Where do I begin? I spend a lot of time on the periphery of the city and visit landscapes that are often under-utilized or contaminated. One time I was walking through a former dump site and found an area full of butterflies. They were feeding off of Senecio jacobea plants (common ragwort) that had spontaneously grown and had provided habitat for these butterflies who feed of their flowers from June to November. Most people view these landscapes as problematic, but the way in which wildlife and people are colonizing these areas have made them quite beautiful.

To what extent, if any, has your proposed project changed since your arrival?

Not much. I hear of people completely changing their project after they arrive and experience Rome. I had gotten really into my project prior to coming here and had done a lot of research in order to write my proposal, so it hasn’t changed significantly since my arrival.

Have you had any "eureka!" moments or unanticipated breakthroughs in the course of your work here?

Yes, many, and it usually happens between sorting through vast amounts of data and visiting actual places in Rome and outside of Rome. Working between the two and seeing how larger systems manifest themselves at a smaller scale in the landscape, is fascinating.

What aspect of your project are you most looking forward to?

I am looking forward to seeing it all come together for Open Studios in June.

What part of your project has been or do you anticipate will be the most challenging? Finding comprehensive and consistent data.

What's surprised you most about living in Rome?

That they have a newly opened theme park called “Rainbow Magicland”.

How have you managed the balance between your work (time in the studio/study) and engagement with Rome and Italy (travel, sightseeing, interactions with locals)?

It depends on the week but I usually spend about half the week out in Rome experiencing sites and meeting with people and the other half in my studio working and interpreting data.

How do you anticipate your Rome Prize Fellowship will influence future work?

I am not yet sure. I have learned an incredible amount through my research, the people at the Academy and the local Romans I have met and I know these experiences will profoundly shape how I approach my work after I leave the Academy.
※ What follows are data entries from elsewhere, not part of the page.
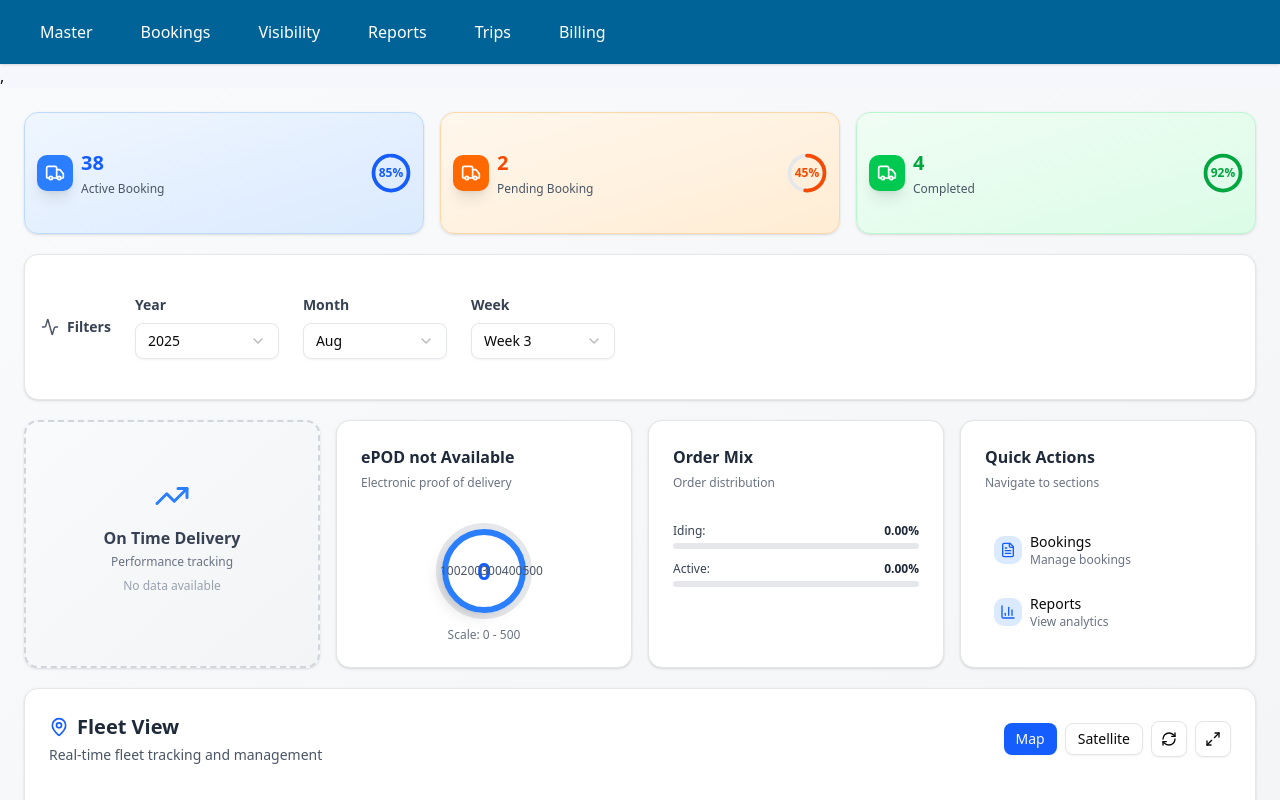
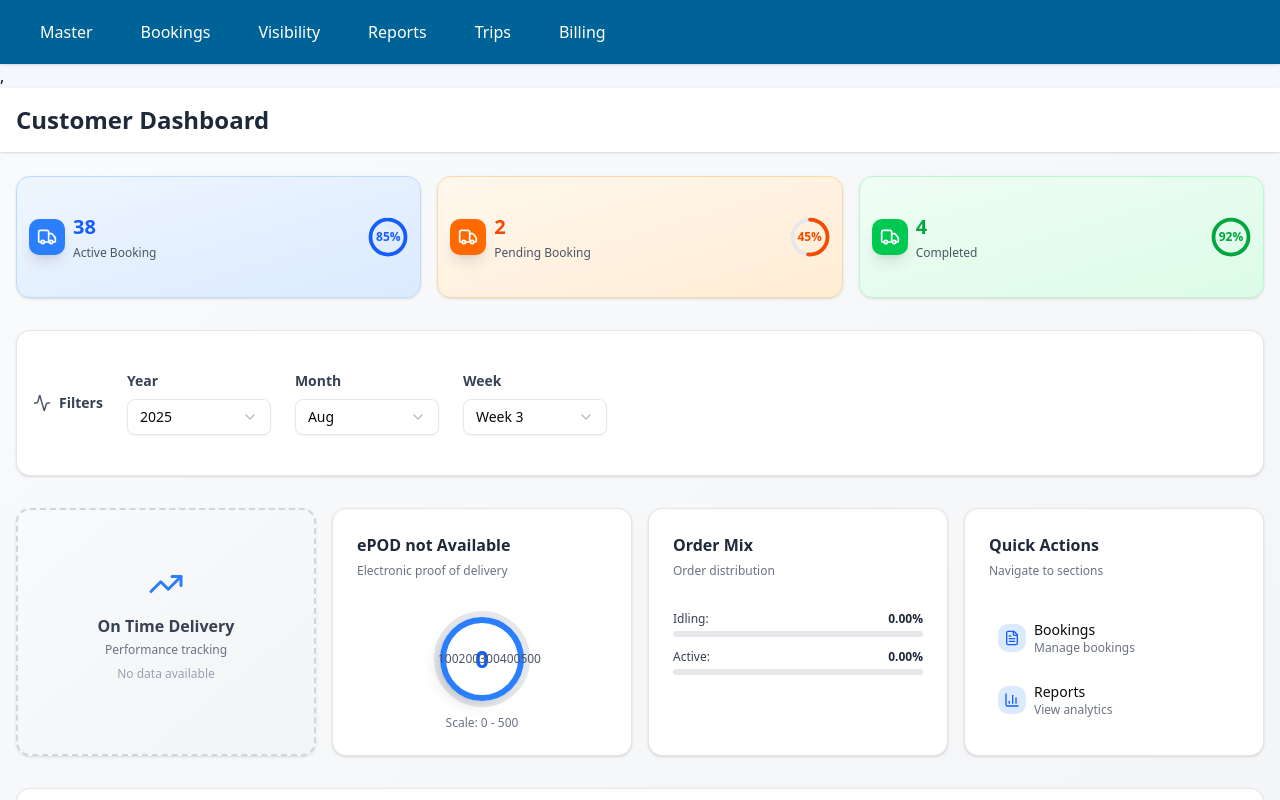
Before and after one commit to rohit24-creator/devdemo_sharedrepo, a Next.js app: page /customerView/dashboard in a window 1280 px wide. Shown: the top 800 px of the page. Built offline with nearby package versions, Linux system fonts and the light colour scheme.

Commit message:
updated a dashboard design on customer view

```diff
--- a/app/customerView/dashboard/page.js
+++ b/app/customerView/dashboard/page.js
@@ -27,7 +27,7 @@ import {
   Car
 } from "lucide-react";
 
-// Field arrays for dynamic configuration - no hardcoding
+// Data: Dynamic field arrays for KPIs and filters
 const kpiFields = [
   {
     id: "activeBookings",
@@ -120,7 +120,7 @@ const dashboardWidgets = [
     type: "chart",
     size: "col-span-1",
     chartData: [
-      { label: "Iding", value: 0, percentage: "0.00%", color: "bg-blue-500" },
+      { label: "Idling", value: 0, percentage: "0.00%", color: "bg-blue-500" },
       { label: "Active", value: 0, percentage: "0.00%", color: "bg-green-500" }
     ]
   },
@@ -155,7 +155,7 @@ export default function CustomerDashboardPage() {
   const [mapView, setMapView] = useState("map");
 
   useEffect(() => {
-    // Initialize filter values from field arrays
+    // Initialize filter values from filterFields
     const initialFilters = {};
     filterFields.forEach(field => {
       initialFilters[field.id] = field.defaultValue || "";
@@ -164,10 +164,7 @@ export default function CustomerDashboardPage() {
   }, []);
 
   const handleFilterChange = (fieldId, value) => {
-    setFilterValues(prev => ({
-      ...prev,
-      [fieldId]: value
-    }));
+    setFilterValues(prev => ({ ...prev, [fieldId]: value }));
   };
 
   const handleMapViewChange = (view) => {
@@ -175,22 +172,23 @@ export default function CustomerDashboardPage() {
   };
 
   const handleMenuAction = (action) => {
-    switch(action) {
+    switch (action) {
       case "navigateToBookings":
-        alert("Navigate to Bookings");
+        alert("Navigating to Bookings");
         break;
       case "navigateToReports":
-        alert("Navigate to Reports");
+        alert("Navigating to Reports");
         break;
       default:
         console.log("Action:", action);
     }
   };
 
+  // Render a KPI card
   const renderKPI = (kpi) => {
     const IconComponent = kpi.icon;
     const percentage = (kpi.score / kpi.maxScore) * 100;
-    const circumference = 2 * Math.PI * 16; // radius = 16
+    const circumference = 2 * Math.PI * 16;
     const strokeDasharray = circumference;
     const strokeDashoffset = circumference - (percentage / 100) * circumference;
 
@@ -203,18 +201,12 @@ export default function CustomerDashboardPage() {
                 <IconComponent size={20} />
               </div>
               <div className="ml-2">
-                <div className={`text-xl font-bold ${kpi.color} mb-1`}>
-                  {kpi.value}
-                </div>
-                <div className="text-xs font-medium text-gray-600">
-                  {kpi.label}
+                <div className={`text-xl font-bold ${kpi.color} mb-1`}>{kpi.value}</div>
+                <div className="text-xs font-medium text-gray-600">{kpi.label}</div>
               </div>
             </div>
-            </div>
-            {/* Circular Progress Indicator - No gap */}
             <div className="relative">
               <svg className="w-10 h-10 transform -rotate-90" viewBox="0 0 32 32">
-                {/* Background circle */}
                 <circle
                   cx="16"
                   cy="16"
@@ -224,28 +216,22 @@ export default function CustomerDashboardPage() {
                   className="text-gray-200"
                   strokeWidth="3"
                 />
-                {/* Progress circle */}
                 <circle
                   cx="16"
                   cy="16"
                   r="14"
                   fill="none"
                   stroke="currentColor"
-                  className={`${kpi.color.replace('text-', 'text-')}`}
+                  className={`${kpi.color}`}
                   strokeWidth="3"
                   strokeLinecap="round"
                   strokeDasharray={strokeDasharray}
                   strokeDashoffset={strokeDashoffset}
-                  style={{
-                    transition: 'stroke-dashoffset 0.5s ease-in-out'
-                  }}
+                  style={{ transition: 'stroke-dashoffset 0.5s ease-in-out' }}
                 />
               </svg>
-              {/* Score text in center */}
               <div className="absolute inset-0 flex items-center justify-center">
-                <span className={`text-xs font-bold ${kpi.color}`}>
-                  {kpi.score}%
-                </span>
+                <span className={`text-xs font-bold ${kpi.color}`}>{kpi.score}%</span>
               </div>
             </div>
           </div>
@@ -254,13 +240,12 @@ export default function CustomerDashboardPage() {
     );
   };
 
+  // Render each filter control dynamically.
   const renderFilterField = (field) => {
     if (field.type === "select") {
       return (
         <div key={field.id} className="flex flex-col gap-2">
-          <label className="text-sm font-semibold text-gray-700">
-            {field.label}
-          </label>
+          <label className="text-sm font-semibold text-gray-700">{field.label}</label>
           <Select
             value={filterValues[field.id] || ""}
             onValueChange={(value) => handleFilterChange(field.id, value)}
@@ -269,7 +254,7 @@ export default function CustomerDashboardPage() {
               <SelectValue placeholder={field.label} />
             </SelectTrigger>
             <SelectContent>
-              {field.options.map((option) => (
+              {field.options.map(option => (
                 <SelectItem key={option} value={option}>
                   {option}
                 </SelectItem>
@@ -282,10 +267,11 @@ export default function CustomerDashboardPage() {
     return null;
   };
 
+  // Render a dashboard widget based on its type.
   const renderWidget = (widget) => {
     const IconComponent = widget.icon;
 
-    switch (widget.type) {
+    switch(widget.type) {
       case "empty":
         return (
           <Card key={widget.id} className={`${widget.size} bg-gradient-to-br from-gray-50 to-gray-100 border-2 border-dashed border-gray-300 hover:border-gray-400 transition-all duration-300`}>
@@ -299,7 +285,6 @@ export default function CustomerDashboardPage() {
             </CardContent>
           </Card>
         );
-
       case "gauge":
         return (
           <Card key={widget.id} className={`${widget.size} shadow-sm hover:shadow-md transition-all duration-300`}>
@@ -309,29 +294,22 @@ export default function CustomerDashboardPage() {
             </CardHeader>
             <CardContent className="text-center">
               <div className="relative w-24 h-24 mx-auto mb-2">
-                {/* Enhanced Gauge visualization */}
                 <div className="w-full h-full rounded-full border-6 border-gray-200 relative shadow-inner">
                   <div className="absolute inset-0 rounded-full border-6 border-blue-500 transform rotate-45 shadow-lg"></div>
                   <div className="absolute inset-0 flex items-center justify-center">
-                    <div className="text-2xl font-bold text-blue-600">
-                      {widget.gaugeData.current}
+                    <div className="text-2xl font-bold text-blue-600">{widget.gaugeData.current}</div>
                   </div>
                 </div>
-                </div>
-                {/* Scale markers */}
                 <div className="absolute inset-0 flex justify-between items-center px-1">
                   {widget.gaugeData.scale.map((value, index) => (
-                    <div key={index} className="text-xs text-gray-600 font-medium">
-                      {value}
-                    </div>
+                    <div key={index} className="text-xs text-gray-600 font-medium">{value}</div>
                   ))}
                 </div>
               </div>
-              <div className="text-xs text-gray-500">Scale: 0 - 500</div>
+              <div className="text-xs text-gray-500">Scale: {widget.gaugeData.min} - {widget.gaugeData.max}</div>
             </CardContent>
           </Card>
         );
-
       case "chart":
         return (
           <Card key={widget.id} className={`${widget.size} shadow-sm hover:shadow-md transition-all duration-300`}>
@@ -356,7 +334,6 @@ export default function CustomerDashboardPage() {
             </CardContent>
           </Card>
         );
-
       case "navigation":
         return (
           <Card key={widget.id} className={`${widget.size} shadow-sm hover:shadow-md transition-all duration-300`}>
@@ -389,7 +366,6 @@ export default function CustomerDashboardPage() {
             </CardContent>
           </Card>
         );
-
       default:
         return null;
     }
@@ -397,34 +373,41 @@ export default function CustomerDashboardPage() {
 
   return (
     <div className="min-h-screen bg-gradient-to-br from-gray-50 to-gray-100">
-      {/* Enhanced Header */}
+      {/* Header */}
+      <header className="bg-white shadow">
+        <div className="container mx-auto px-4 py-4">
+          <h1 className="text-2xl font-bold text-gray-800">Customer Dashboard</h1>
+        </div>
+      </header>
 
+      {/* Main Content */}
+      <main className="container mx-auto px-4 py-6 space-y-8">
 
-      <div className="p-6 space-y-5">
         {/* KPI Cards */}
-        <div className="grid grid-cols-1 md:grid-cols-3 gap-4">
+        <section className="grid grid-cols-1 md:grid-cols-3 gap-4">
           {kpiFields.map(renderKPI)}
-        </div>
+        </section>
 
         {/* Filter Controls */}
+        <section>
           <Card className="shadow-sm border-gray-200">
-          <CardContent className="p-4">
-            <div className="flex items-center gap-6">
+            <CardContent className="p-4 flex flex-wrap items-center gap-6">
               <div className="flex items-center gap-2">
                 <Activity size={18} className="text-gray-600" />
                 <span className="text-sm font-semibold text-gray-700">Filters</span>
               </div>
               {filterFields.map(renderFilterField)}
-            </div>
             </CardContent>
           </Card>
+        </section>
 
         {/* Dashboard Widgets */}
-        <div className="grid grid-cols-1 md:grid-cols-4 gap-4">
+        <section className="grid grid-cols-1 md:grid-cols-4 gap-4">
           {dashboardWidgets.map(renderWidget)}
-        </div>
+        </section>
 
         {/* Fleet View */}
+        <section>
           <Card className="shadow-sm border-gray-200">
             <CardHeader className="pb-3">
               <div className="flex items-center justify-between">
@@ -458,7 +441,6 @@ export default function CustomerDashboardPage() {
             </CardHeader>
             <CardContent>
               <div className="relative bg-gradient-to-br from-gray-50 to-gray-100 rounded-xl border-2 border-dashed border-gray-300 h-80 overflow-hidden">
-              {/* Enhanced Map placeholder */}
                 <div className="absolute inset-0 flex items-center justify-center">
                   <div className="text-center text-gray-500">
                     <div className="text-6xl mb-3">🗺️</div>
@@ -467,8 +449,6 @@ export default function CustomerDashboardPage() {
                     <div className="text-xs text-gray-400">Map integration ready</div>
                   </div>
                 </div>
-
-              {/* Enhanced Map regions overlay */}
                 <div className="absolute top-4 left-4 space-y-1">
                   {fleetViewConfig.mapRegions.map((region, index) => (
                     <Badge key={index} variant="secondary" className="text-xs font-medium bg-white/90 border border-gray-200 shadow-sm">
@@ -476,8 +456,6 @@ export default function CustomerDashboardPage() {
                     </Badge>
                   ))}
                 </div>
-
-              {/* Enhanced Search bar */}
                 <div className="absolute bottom-4 left-4 right-4">
                   <div className="relative">
                     <Search className="absolute left-3 top-1/2 transform -translate-y-1/2 text-gray-400" size={16} />
@@ -487,8 +465,6 @@ export default function CustomerDashboardPage() {
                     />
                   </div>
                 </div>
-
-              {/* Enhanced Map controls */}
                 <div className="absolute top-4 right-4 flex flex-col gap-1">
                   <Button variant="ghost" size="icon" className="bg-white/90 hover:bg-white shadow-sm">
                     ⋯
@@ -497,7 +473,8 @@ export default function CustomerDashboardPage() {
               </div>
             </CardContent>
           </Card>
-      </div>
+        </section>
+      </main>
     </div>
   );
 }
--- a/app/trip/routing/addtionalDetails/page.js
+++ b/app/trip/routing/addtionalDetails/page.js
@@ -181,6 +181,6 @@ export default function AdditionalDetailsPage() {
   return (
     <div className="p-6">
       <OrdersForm sections={sections} useAccordion={true} />
-    </div>
+g    </div>
   );
 }
```
Lines whose indentation alone changed are shown as unchanged.
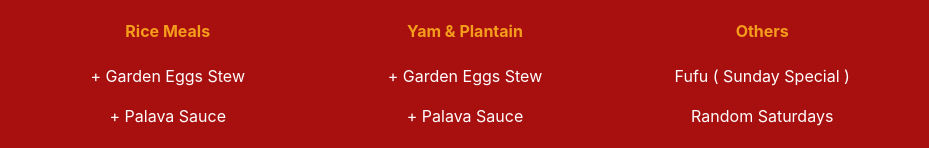
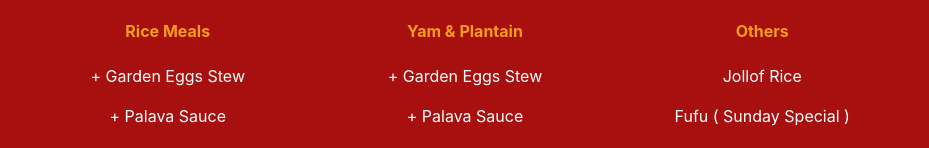
Before and after one commit to frempongdev/Eazy-Menu, a React (Vite) app: page / in a window 1280 px wide. Shown: the part 646-794 px from the top of the page, without its empty margins (175-1104 px from the left). Built offline with nearby package versions, Linux system fonts and the light colour scheme.

Commit message:
Add jollof

```diff
--- a/src/components/menu.jsx
+++ b/src/components/menu.jsx
@@ -43,6 +43,7 @@ const Menu = () => {
           </div>
           <h4 className="title-menu">Others</h4>
           <div className="stew-list">
+            <p className="stew-item">Jollof Rice</p>
             <p className="stew-item">Fufu ( Sunday Special )</p>
             <p className="stew-item">Random Saturdays</p>
             {/* <p className="stew-item">+ Beans Stew</p>
```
What is your favorite spot at the Academy? or in Rome?

My studio. The space itself is amazing but the views are the best in Rome.